“You’re on the run?” he asked, to pass time, I guess. “Where are you from?” “Uh, Citrus, Texas,” I said.
“Well, you haven’t succeeded very well,” he told me. “You’re in Melon.” He took a drag on his cigarette and the smoke made me cough.
“Crap,” I said. “Well, there’s a whole suburb to search through. Dairy Queen is surely the last place they’ll suspect. What are you writing?” I grabbed his notebook and looked at the page.
Mundanity rules my life. I’m in the Dairy Queen currently, watching Edgar Thomas and
his two girlfriends.
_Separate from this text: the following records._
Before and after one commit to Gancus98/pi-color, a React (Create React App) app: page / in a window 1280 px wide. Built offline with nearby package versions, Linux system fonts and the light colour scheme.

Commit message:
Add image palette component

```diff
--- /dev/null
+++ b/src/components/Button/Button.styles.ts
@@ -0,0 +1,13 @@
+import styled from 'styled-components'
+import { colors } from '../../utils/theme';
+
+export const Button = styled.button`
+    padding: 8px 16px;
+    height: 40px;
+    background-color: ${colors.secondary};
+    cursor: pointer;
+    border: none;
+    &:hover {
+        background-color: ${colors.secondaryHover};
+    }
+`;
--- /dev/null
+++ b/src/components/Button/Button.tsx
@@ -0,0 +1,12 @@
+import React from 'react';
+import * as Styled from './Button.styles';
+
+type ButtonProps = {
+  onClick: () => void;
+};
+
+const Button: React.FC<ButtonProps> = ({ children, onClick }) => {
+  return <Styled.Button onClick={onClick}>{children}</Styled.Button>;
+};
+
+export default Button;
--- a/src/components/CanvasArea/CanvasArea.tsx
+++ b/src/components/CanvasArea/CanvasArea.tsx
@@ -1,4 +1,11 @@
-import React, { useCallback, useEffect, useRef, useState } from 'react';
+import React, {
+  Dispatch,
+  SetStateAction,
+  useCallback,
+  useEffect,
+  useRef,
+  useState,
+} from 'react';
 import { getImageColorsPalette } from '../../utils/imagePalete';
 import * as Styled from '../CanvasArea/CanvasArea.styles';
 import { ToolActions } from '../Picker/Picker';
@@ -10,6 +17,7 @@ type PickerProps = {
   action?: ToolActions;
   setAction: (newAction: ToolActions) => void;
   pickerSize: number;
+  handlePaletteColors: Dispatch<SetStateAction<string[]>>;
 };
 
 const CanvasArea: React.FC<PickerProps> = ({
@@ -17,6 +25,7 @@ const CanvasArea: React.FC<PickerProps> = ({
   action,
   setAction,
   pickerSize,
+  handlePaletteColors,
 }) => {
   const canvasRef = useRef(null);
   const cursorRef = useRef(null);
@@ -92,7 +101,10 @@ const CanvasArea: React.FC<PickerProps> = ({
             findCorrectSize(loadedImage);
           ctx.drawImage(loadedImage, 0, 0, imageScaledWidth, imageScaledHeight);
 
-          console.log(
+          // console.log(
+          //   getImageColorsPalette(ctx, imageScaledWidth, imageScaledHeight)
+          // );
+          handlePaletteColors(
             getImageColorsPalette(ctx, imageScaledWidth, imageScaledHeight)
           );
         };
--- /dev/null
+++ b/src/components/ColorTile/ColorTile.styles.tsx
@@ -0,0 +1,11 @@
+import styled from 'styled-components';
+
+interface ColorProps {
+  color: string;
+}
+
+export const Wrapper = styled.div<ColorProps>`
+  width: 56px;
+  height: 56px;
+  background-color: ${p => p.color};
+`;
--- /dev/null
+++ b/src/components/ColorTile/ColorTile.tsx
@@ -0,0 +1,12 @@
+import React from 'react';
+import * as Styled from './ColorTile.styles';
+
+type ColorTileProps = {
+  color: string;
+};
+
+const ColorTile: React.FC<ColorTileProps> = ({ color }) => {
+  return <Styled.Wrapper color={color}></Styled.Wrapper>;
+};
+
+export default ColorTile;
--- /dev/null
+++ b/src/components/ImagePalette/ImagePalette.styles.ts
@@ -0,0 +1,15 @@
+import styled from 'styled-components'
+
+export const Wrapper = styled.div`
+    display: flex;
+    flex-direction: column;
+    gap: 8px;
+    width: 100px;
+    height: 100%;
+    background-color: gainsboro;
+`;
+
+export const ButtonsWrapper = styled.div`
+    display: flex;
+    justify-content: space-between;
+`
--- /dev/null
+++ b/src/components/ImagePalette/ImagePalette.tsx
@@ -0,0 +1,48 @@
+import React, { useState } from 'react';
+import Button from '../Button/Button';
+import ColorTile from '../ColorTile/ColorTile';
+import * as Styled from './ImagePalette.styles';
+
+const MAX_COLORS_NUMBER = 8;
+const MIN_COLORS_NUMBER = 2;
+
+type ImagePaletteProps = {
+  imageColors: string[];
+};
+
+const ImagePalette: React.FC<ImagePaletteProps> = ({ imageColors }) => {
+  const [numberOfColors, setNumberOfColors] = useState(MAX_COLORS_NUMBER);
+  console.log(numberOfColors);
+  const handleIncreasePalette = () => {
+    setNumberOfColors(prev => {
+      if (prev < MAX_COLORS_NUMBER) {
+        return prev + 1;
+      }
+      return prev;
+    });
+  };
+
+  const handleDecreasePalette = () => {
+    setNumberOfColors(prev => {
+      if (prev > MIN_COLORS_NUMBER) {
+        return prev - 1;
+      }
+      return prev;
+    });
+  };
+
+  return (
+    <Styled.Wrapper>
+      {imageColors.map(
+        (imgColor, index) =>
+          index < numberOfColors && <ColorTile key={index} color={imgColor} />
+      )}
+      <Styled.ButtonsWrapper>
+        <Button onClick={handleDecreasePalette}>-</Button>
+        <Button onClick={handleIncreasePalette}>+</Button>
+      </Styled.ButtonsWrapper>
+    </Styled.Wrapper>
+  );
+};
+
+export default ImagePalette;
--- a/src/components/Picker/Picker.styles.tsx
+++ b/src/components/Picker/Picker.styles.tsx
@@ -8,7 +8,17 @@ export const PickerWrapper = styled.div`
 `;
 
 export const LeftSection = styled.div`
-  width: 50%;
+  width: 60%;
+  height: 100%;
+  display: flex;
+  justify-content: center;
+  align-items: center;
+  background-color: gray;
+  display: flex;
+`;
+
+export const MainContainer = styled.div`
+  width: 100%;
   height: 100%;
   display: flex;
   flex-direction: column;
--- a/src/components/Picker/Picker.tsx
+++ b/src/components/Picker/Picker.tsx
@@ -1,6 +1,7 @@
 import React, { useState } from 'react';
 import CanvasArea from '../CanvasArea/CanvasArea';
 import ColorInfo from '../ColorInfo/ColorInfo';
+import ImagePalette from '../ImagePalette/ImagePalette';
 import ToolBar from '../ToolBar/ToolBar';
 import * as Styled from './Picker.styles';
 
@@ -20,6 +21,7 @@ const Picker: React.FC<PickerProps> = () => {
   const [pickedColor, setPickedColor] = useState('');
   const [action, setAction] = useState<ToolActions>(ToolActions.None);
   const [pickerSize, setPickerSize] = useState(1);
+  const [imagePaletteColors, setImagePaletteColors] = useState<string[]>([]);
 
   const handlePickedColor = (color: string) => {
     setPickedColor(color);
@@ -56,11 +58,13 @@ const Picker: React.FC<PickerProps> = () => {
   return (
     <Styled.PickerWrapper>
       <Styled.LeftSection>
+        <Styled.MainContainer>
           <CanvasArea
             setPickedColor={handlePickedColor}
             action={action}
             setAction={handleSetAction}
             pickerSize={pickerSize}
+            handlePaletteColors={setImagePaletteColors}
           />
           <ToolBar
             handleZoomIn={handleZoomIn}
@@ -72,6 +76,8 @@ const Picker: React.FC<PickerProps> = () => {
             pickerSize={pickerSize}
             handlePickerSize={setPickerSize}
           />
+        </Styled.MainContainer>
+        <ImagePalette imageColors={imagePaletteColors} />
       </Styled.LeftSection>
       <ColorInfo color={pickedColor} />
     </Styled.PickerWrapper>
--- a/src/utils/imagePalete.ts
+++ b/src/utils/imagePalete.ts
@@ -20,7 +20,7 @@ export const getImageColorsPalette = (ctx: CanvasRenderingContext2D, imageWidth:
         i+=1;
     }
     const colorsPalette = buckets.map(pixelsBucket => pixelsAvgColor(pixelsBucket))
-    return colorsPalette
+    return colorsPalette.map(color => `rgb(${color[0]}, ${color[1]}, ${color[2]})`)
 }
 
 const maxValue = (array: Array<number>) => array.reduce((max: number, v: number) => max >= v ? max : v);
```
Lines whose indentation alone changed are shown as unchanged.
I’m in such deep a funk, I doubt I could sport any kind of arousal, though the
girls are hot. The door’s open, now, and a female has entered. She can’t be more than fifteen, but
she carries herself well. I wish I could carry myself well. I wish
“Mundanity isn’t a word,” I said. “And frankly, this really sucks.” “It’s my journal, you stupid bimbo,” he hissed.
“I’m a bimbo who carries herself well,” I said. “A fourteen-year-old bimbo, fyi.” He stood up and slid his beanie off my head. “Go bother someone else.”
I pouted, but complied, once again searching for victims and then deciding perhaps to visit a different location. I took the back streets (Melon is a trashy neighborhood), and came upon a little supermarket, where I peeked inside.
No! There were Phil and Steve now, discussing something with the clerk. I tried to escape, but Steve spotted me and without a head start, he’s a lot faster. I was thrown into the car again, this time handcuffed to the seat.
Milf waved. I groaned.